I thought it was interesting in Henry Blodget’s talk at DLD, which I blogged this past weekend, that we have gained 30 hours a month in productivity over the past fifty years and that 28 hours of those gains have gone towards watching TV. We are going to gain even more hours in productivity over the next fifty years. And what we do with those hours will say a lot about who we are as people, what we value, and where we are headed as a society. It is very possible that jobs and work will matter less and other things will matter more, a concept my partner Albert has been considering in his book World After Capital.Fred Wilson

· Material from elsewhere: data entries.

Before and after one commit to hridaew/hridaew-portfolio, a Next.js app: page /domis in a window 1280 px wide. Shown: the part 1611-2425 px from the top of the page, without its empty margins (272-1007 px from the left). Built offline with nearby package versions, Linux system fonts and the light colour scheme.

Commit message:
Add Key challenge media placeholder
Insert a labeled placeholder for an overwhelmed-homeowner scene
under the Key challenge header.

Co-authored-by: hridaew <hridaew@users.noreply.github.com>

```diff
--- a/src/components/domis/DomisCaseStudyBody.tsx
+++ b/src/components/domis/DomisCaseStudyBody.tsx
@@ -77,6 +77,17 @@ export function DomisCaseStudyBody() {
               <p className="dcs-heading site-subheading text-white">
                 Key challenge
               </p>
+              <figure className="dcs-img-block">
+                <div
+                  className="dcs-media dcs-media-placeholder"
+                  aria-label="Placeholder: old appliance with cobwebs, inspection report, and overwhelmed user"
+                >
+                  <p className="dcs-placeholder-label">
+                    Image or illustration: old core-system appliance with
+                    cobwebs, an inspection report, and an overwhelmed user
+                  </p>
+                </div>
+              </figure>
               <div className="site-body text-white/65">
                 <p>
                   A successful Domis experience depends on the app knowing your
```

This is what I’m actually the most worried about in relation to the increasing automation of jobs: not that society will not find a way to redistribute wealth to the unemployed masses, but how will these masses fill their newly found free time. I don’t think it likely that the majority will reorient towards ‘creative’ occupations; first of all because I don’t think most people have particular talents in that area, and secondly because to be an artist you also need an audience – if everyone becomes an artist, who will ‘appreciate’ their art? It’s far more likely these people will become massive entertainment consumers: on TV, but even more on the Internet, on Facebook, Snapchat, Instagram, and any new social media platform that will emerge in the mean time. This past year we have seen how indiscriminate consumption of social media can wreak havoc on democratic societies; are we prepared for a storm tens, maybe hundreds of times bigger?